Your objective –
Only one stretch of the data below should be repeated: the lines from the line containing "text; blank space fills up the shorter version." through the line containing "Also changed, not shown: parts of 20", inclusive, exactly as they are.

Data excerpts –
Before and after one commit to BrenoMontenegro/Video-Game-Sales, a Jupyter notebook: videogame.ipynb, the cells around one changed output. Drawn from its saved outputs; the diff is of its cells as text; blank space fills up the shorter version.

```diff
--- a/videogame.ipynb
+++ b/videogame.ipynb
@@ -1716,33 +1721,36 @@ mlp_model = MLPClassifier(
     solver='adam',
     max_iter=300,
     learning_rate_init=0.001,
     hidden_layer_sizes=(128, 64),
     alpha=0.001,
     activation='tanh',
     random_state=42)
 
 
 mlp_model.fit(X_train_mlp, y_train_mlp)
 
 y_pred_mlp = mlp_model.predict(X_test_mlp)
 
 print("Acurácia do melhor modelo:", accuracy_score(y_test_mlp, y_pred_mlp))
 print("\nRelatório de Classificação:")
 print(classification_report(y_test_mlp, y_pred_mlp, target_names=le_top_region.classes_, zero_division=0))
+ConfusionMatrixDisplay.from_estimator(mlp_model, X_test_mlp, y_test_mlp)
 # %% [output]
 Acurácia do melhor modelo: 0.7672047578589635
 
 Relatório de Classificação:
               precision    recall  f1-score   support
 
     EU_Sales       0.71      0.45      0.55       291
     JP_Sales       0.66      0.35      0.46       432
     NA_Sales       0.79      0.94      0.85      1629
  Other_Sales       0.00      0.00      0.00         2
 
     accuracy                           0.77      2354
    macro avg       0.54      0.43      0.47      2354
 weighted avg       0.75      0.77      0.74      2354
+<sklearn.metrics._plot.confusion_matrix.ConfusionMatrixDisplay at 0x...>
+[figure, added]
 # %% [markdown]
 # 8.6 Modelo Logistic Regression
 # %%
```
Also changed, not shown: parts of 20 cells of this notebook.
* * *
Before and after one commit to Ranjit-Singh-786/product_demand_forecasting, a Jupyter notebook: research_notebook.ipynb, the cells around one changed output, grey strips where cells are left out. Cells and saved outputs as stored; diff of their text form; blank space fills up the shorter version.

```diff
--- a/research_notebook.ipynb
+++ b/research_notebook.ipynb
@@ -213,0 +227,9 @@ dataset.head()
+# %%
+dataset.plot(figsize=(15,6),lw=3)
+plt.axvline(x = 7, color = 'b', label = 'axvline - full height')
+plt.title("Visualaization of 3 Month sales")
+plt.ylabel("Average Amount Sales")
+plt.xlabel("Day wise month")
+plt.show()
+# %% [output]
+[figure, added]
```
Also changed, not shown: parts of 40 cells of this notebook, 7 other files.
---
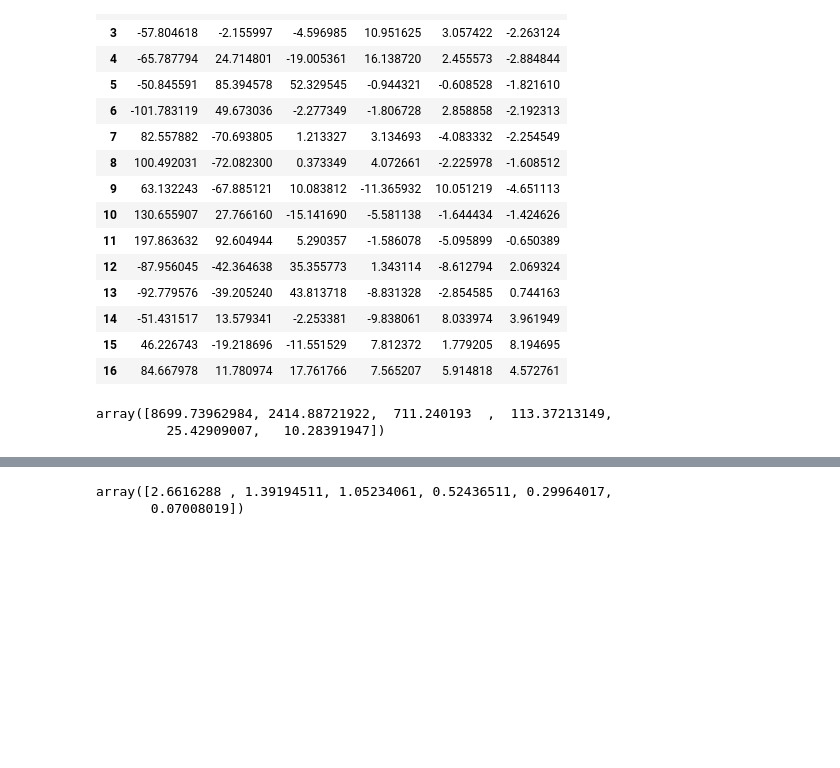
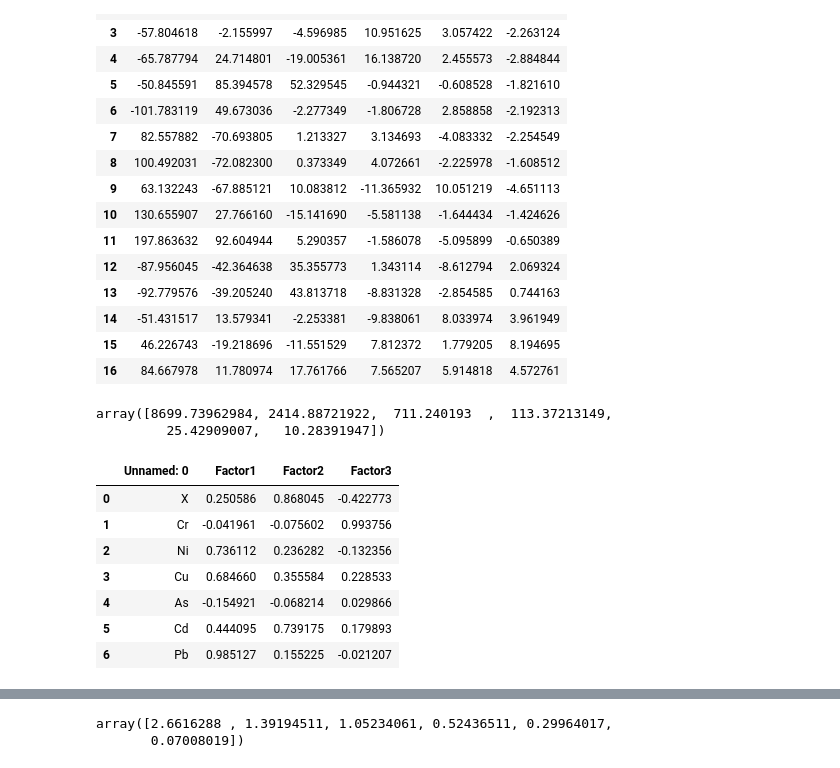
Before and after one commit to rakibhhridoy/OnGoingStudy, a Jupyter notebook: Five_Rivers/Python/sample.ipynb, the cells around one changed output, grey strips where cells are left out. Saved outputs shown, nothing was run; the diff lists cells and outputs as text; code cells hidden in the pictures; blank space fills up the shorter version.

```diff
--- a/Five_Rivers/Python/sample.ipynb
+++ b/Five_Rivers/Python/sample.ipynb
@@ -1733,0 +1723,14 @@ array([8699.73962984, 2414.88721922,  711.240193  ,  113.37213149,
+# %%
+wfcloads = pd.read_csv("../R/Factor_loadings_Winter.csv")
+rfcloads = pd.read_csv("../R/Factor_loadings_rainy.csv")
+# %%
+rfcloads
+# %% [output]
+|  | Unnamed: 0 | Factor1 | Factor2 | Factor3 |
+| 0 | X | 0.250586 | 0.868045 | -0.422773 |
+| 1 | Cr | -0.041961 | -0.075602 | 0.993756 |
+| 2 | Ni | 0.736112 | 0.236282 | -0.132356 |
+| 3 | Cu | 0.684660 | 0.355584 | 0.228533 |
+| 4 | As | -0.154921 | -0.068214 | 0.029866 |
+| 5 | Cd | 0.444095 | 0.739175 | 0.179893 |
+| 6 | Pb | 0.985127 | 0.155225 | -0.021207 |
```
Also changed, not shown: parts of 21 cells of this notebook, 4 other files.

Written answer –
Before and after one commit to BrenoMontenegro/Video-Game-Sales, a Jupyter notebook: videogame.ipynb, the cells around one changed output. Drawn from its saved outputs; the diff is of its cells as text; blank space fills up the shorter version.

```diff
--- a/videogame.ipynb
+++ b/videogame.ipynb
@@ -1716,33 +1721,36 @@ mlp_model = MLPClassifier(
     solver='adam',
     max_iter=300,
     learning_rate_init=0.001,
     hidden_layer_sizes=(128, 64),
     alpha=0.001,
     activation='tanh',
     random_state=42)
 
 
 mlp_model.fit(X_train_mlp, y_train_mlp)
 
 y_pred_mlp = mlp_model.predict(X_test_mlp)
 
 print("Acurácia do melhor modelo:", accuracy_score(y_test_mlp, y_pred_mlp))
 print("\nRelatório de Classificação:")
 print(classification_report(y_test_mlp, y_pred_mlp, target_names=le_top_region.classes_, zero_division=0))
+ConfusionMatrixDisplay.from_estimator(mlp_model, X_test_mlp, y_test_mlp)
 # %% [output]
 Acurácia do melhor modelo: 0.7672047578589635
 
 Relatório de Classificação:
               precision    recall  f1-score   support
 
     EU_Sales       0.71      0.45      0.55       291
     JP_Sales       0.66      0.35      0.46       432
     NA_Sales       0.79      0.94      0.85      1629
  Other_Sales       0.00      0.00      0.00         2
 
     accuracy                           0.77      2354
    macro avg       0.54      0.43      0.47      2354
 weighted avg       0.75      0.77      0.74      2354
+<sklearn.metrics._plot.confusion_matrix.ConfusionMatrixDisplay at 0x...>
+[figure, added]
 # %% [markdown]
 # 8.6 Modelo Logistic Regression
 # %%
```
Also changed, not shown: parts of 20 cells of this notebook.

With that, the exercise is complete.